Shekhinah is derived from the Hebrew verb 'shachan'. In Biblical Hebrew the word means literally to settle, inhabit, or dwell, and is used frequently in the Hebrew Bible: "God shall dwell [shachan] in the tents of Shem" (Genesis 9:27), "And let them make Me a sanctuary, that I may dwell [shachan] among them" (Exodus 25:8) and "And Moses was not able to enter into the tent of the congregation because the cloud abode [shachan] thereon, and the glory of the LORD filled the tabernacle" (Exodus 40:35).

The word "Shekhinah" also means "royal residence".

The word for Tabernacle, mishkan in Hebrew, is a derivative of the same root, 'shachan', and is also used in the sense of dwelling-place in the Bible, e.g. "According to all that I show thee, after the pattern of the tabernacle [mishkan] and the pattern of all the instruments thereof, even so shall ye make it" (Exodus 25:9).

The Greek word 'skene' – dwelling, tabernacle - is thought to be derived from 'shekhinah' and 'shachan', e.g. "Our fathers had the tabernacle [skene] of witness in the wilderness" (Acts 7:44).
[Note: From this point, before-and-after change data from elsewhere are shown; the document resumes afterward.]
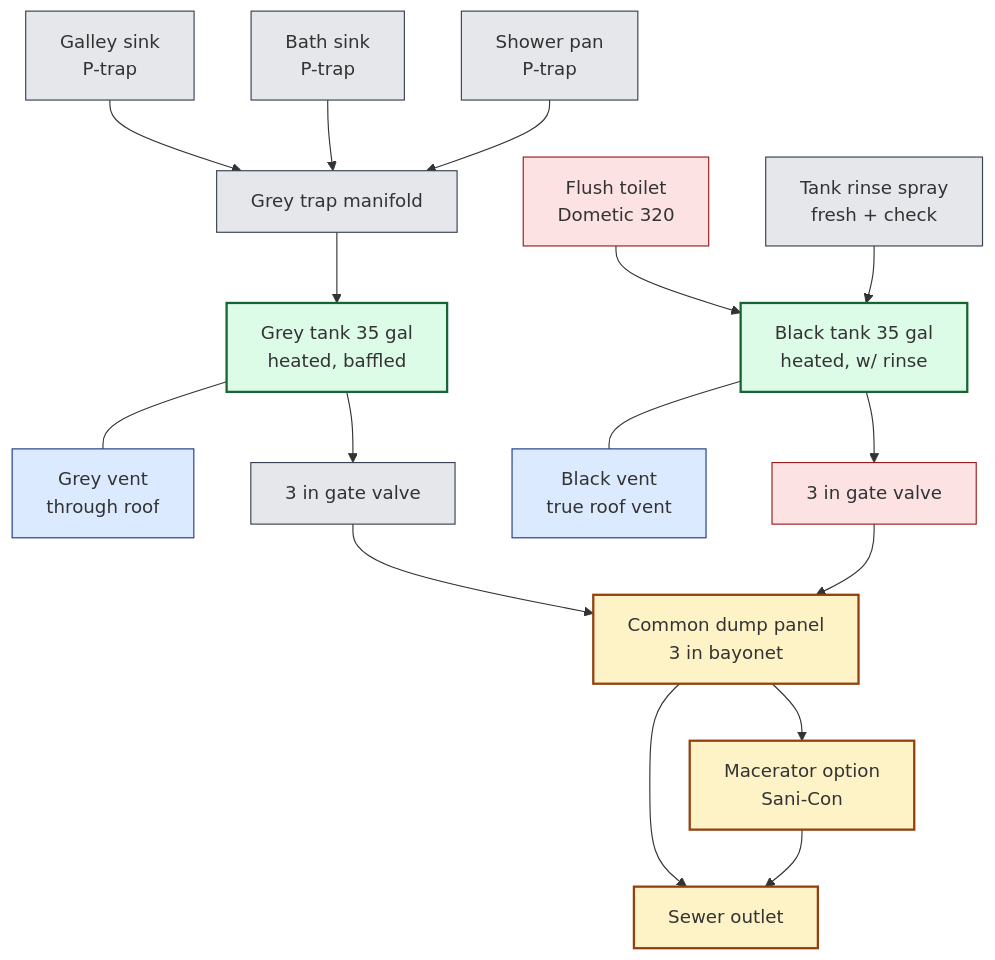
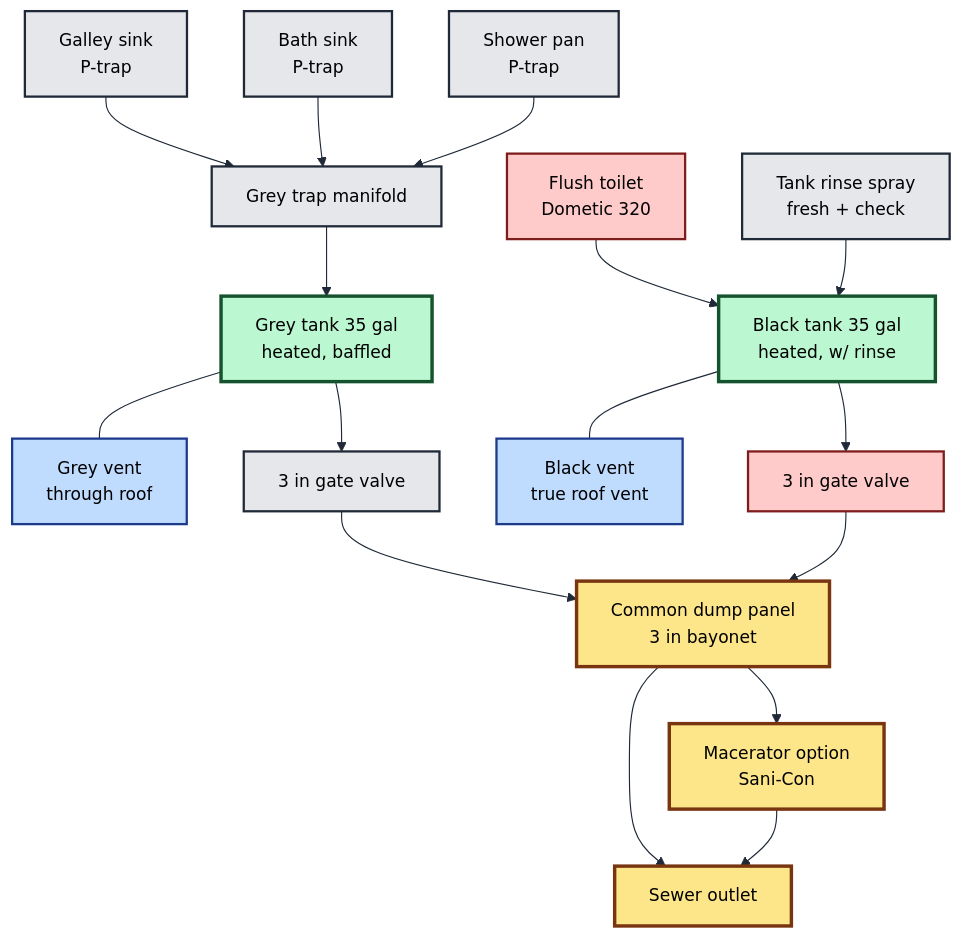
One commit to glonnon/diyearthroamer changed the diagram in diagrams/plumbing-drains.mmd. Above: the diagram before and after it, drawn with Mermaid. The commit also changed 15 other files, not shown here.

First line of the commit message:
Mermaid contrast fixes + dinette / bath / wardrobe / cabover modules

```diff
--- a/diagrams/plumbing-drains.mmd
+++ b/diagrams/plumbing-drains.mmd
@@ -1,40 +1,41 @@
 %% Plumbing — Drains and waste
 %% Render: mmdc -i diagrams/plumbing-drains.mmd -o diagrams/plumbing-drains.svg
+%%{init: {'theme':'base','themeVariables':{'primaryColor':'#fff','primaryTextColor':'#000','primaryBorderColor':'#000','lineColor':'#1f2937','fontFamily':'Inter, system-ui, sans-serif','fontSize':'15px'}}}%%
 flowchart TB
-    classDef grey fill:#e5e7eb,stroke:#374151,stroke-width:1px
-    classDef black fill:#fde2e4,stroke:#991b1b,stroke-width:1px
-    classDef tank fill:#dcfce7,stroke:#166534,stroke-width:2px
-    classDef vent fill:#dbeafe,stroke:#1e3a8a,stroke-width:1px
-    classDef out fill:#fef3c7,stroke:#92400e,stroke-width:2px
+    classDef grey fill:#e5e7eb,stroke:#1f2937,stroke-width:2px,color:#000
+    classDef black fill:#fecaca,stroke:#7f1d1d,stroke-width:2px,color:#000
+    classDef tank fill:#bbf7d0,stroke:#14532d,stroke-width:3px,color:#000
+    classDef vent fill:#bfdbfe,stroke:#1e3a8a,stroke-width:2px,color:#000
+    classDef out fill:#fde68a,stroke:#78350f,stroke-width:3px,color:#000
 
     GalleySink[Galley sink<br/>P-trap]:::grey
     BathSink[Bath sink<br/>P-trap]:::grey
     Shower[Shower pan<br/>P-trap]:::grey
     GreyManifold[Grey trap manifold]:::grey
     GreyTank[Grey tank 35 gal<br/>heated, baffled]:::tank
     GreyVent[Grey vent<br/>through roof]:::vent
     GreyValve[3 in gate valve]:::grey
 
     Toilet[Flush toilet<br/>Dometic 320]:::black
     BlackTank[Black tank 35 gal<br/>heated, w/ rinse]:::tank
     BlackVent[Black vent<br/>true roof vent]:::vent
     BlackValve[3 in gate valve]:::black
     Rinse[Tank rinse spray<br/>fresh + check]:::grey
 
     DumpPanel[Common dump panel<br/>3 in bayonet]:::out
     Macerator[Macerator option<br/>Sani-Con]:::out
     Sewer[Sewer outlet]:::out
 
     GalleySink --> GreyManifold
     BathSink --> GreyManifold
     Shower --> GreyManifold
     GreyManifold --> GreyTank
     GreyTank --- GreyVent
     GreyTank --> GreyValve --> DumpPanel
 
     Toilet --> BlackTank
     BlackTank --- BlackVent
     Rinse --> BlackTank
     BlackTank --> BlackValve --> DumpPanel
     DumpPanel --> Sewer
     DumpPanel --> Macerator --> Sewer
```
Accordingly, in classic Jewish thought, the Shekhinah refers to a dwelling or settling in a special sense, a dwelling or settling of divine presence, to the effect that, while in proximity to the Shekhinah, the connection to God is more readily perceivable.